John and I just returned from our pilgrimage to Rome and Assisi, and my mind and heart are crowded with images and experiences. In the next few weeks I hope to sort out the high-points and write short reflections. Each day of the pilgrimage included so much that I stopped recording them in my journal and now must depend upon the photographs I took to trigger my thoughts.
Let me begin with what I wrote on September 30th--the day after we arrived in Rome and the first time I took my journal out of my backpack:
The orange sun set behind St. Pietro's House where we are staying for two nights. Both of us are just awakening from deep sleep, a nap following a full day in Rome. Outside, eight floors down from this tiny room, we hear the constant noise of traffic, the voice calling arrival of the trains, the train itself whistling and clicking over the tracks, and children calling to one another. Beneath our window-ledge-sized stone balcony are rows and rows of scooters and motorcycles that workers left parked while they take trains or buses back home from the city.
(below the balcony)
We have four locked doors down from here to street-level. The keys range from an ordinary small red one to an exotically long one that looks as though it came from a medieval stone prison. They were placed in John's hand last night. Weary after 24 hours of travel, we arrived here in front of a locked gate on a street that seemed unlikely to house people. It looked rather like a warehouse district, with an abundance of graffiti. But the cab driver pointed out the street name and number--the same as that on our itinerary. This is the place, he assured us as he drove off. We looked to see if St. Pietro's House was among the names of residents on the other side of the cast iron gate. Aha! The last of the list. I pressed the button. No answer. Pressed it again, and again. Nothing.
Dwellers at this address showed up, shook their heads when we asked about St. Pietro's House, opened the gate, went in, and locked it again behind them. One kind woman said she thought maybe there was a St. Pietro's House in the complex, and she let us in to explore. Now we were in a stone courtyard with paths leading off to several sections. A young Brit showed up. He was on his honeymoon and thought maybe we were looking for the Bed and Breakfast he and his wife were renting. It had a completely different name, but hey! anything is possible. At the same time two Italian men came home from work and let John know that we were in a condo complex, but they thought that a few people had bought units and turned them into Bed and Breakfast's -- probably St. Pietro's House was one of those. One of the men used his cell phone to call the number of the (as advertised) "hotel." At last--an answer. A man named Caesar finally came to let us in. He wanted payment--in cash--up front. OK, but there went half our Euros. We'd been thinking credit card for lodging and cash for incidentals. As often happens, my romantic imagination had insisted upon believing the misleading ads on the Web about this place with its view of St. Peter's Basilica, its balcony, its five minute walk to the Vatican. Well, there IS a view, but it is from down the street a block. There IS a balcony just wide enough for my size 9 feet.
(seen from one block past St. Pietro's House)

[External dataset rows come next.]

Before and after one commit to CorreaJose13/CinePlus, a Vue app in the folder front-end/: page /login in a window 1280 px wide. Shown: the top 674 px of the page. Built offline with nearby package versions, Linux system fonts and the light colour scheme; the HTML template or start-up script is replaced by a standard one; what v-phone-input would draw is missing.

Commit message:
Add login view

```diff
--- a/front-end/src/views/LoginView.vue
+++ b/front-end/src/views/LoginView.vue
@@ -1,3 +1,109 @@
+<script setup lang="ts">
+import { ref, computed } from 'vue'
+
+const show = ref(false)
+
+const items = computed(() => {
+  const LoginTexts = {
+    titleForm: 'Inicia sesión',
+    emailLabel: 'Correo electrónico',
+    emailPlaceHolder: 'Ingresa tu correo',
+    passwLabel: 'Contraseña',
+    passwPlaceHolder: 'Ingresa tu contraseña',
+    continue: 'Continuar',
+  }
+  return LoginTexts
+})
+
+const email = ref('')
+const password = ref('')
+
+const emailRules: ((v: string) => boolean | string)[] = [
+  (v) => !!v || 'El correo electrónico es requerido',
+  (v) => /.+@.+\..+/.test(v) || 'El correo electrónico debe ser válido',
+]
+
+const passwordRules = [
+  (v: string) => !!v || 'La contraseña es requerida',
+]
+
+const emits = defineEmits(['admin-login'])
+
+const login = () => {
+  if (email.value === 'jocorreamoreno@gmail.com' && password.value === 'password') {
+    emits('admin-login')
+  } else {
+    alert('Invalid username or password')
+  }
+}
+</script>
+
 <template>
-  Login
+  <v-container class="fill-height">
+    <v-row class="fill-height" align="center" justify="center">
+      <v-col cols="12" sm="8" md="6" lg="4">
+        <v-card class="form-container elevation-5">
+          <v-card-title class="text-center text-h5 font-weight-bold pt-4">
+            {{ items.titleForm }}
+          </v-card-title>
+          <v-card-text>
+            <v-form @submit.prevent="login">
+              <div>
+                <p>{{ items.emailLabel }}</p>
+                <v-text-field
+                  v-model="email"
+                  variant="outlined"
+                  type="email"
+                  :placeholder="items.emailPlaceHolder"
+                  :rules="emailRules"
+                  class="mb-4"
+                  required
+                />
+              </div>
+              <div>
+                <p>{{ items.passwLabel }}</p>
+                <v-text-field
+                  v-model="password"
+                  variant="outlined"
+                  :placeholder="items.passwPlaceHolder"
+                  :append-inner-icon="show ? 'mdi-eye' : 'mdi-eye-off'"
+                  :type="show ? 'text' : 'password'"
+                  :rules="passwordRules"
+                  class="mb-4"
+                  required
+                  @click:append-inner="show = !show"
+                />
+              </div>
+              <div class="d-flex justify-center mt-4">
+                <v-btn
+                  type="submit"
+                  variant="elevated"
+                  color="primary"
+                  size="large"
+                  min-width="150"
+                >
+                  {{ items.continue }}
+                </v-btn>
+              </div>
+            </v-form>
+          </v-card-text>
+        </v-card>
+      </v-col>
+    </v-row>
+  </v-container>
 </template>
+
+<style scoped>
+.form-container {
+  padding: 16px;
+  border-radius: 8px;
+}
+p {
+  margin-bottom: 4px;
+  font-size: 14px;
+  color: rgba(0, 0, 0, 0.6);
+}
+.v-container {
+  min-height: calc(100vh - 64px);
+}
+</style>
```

We closed the door and I went into the bathroom. One look at myself made me want to stick my head into the sink, so I did. Cold water ran over my hair and I applied shampoo. The water stopped. Nothing I could do would make it run again. Neither did the shower water run. The toilet did. I tried the sink again. The sink faucet came off in my hand. I remembered the time back in the 1960's when the Second Vatican Council was in full swing and Bishop Glenn came to the convent to tell us about this momentous event, but all he could talk about was Roman plumbing--how old and useless it was. The young nuns--and I was one of them--shook our heads over what seemed his upside-down priorities. Now I was standing with a head-full of sticky shampoo, in a waterless bathroom five minutes from the Vatican, and my only thought was the lousy Roman plumbing. Mi dispiace tanto, Bishop Glenn.
I dried my hair, shampoo and all, and pulled it back in a clip. We then went out walking towards St. Peter's Square. The evening would have been perfect for taking pictures, but I'd left the camera in the room. I opened my imagination to the spirit of the people in the Square, the people over the centuries who had sought so many human and divine experiences there. It felt smaller to me than I expected--enormous though it truly is. Why is that? Maybe the great spectacles we witness on television tend to distort space because the medium allows only for a small scene, a frame of space, not the panorama--so the small is made to seem larger as it fills the screen. Once in context, though, the perspective changes.
Evening in the square was meditative. I looked for a stone for my dear Sammie, something worn smooth by millions of feet over the centuries, but found nothing like that. She would have loved a piece of St. Peter's Square, but it was not to be.
(the obelisk in St. Peter's Square)
Back at the room John figured out the mystery of the water faucets. We did have water after all, we'd only been too mentally exhausted to figure out how the equipment worked. All was well. I collapsed into bed, laid my sticky head on the pillow and fell asleep.
(next installment tomorrow)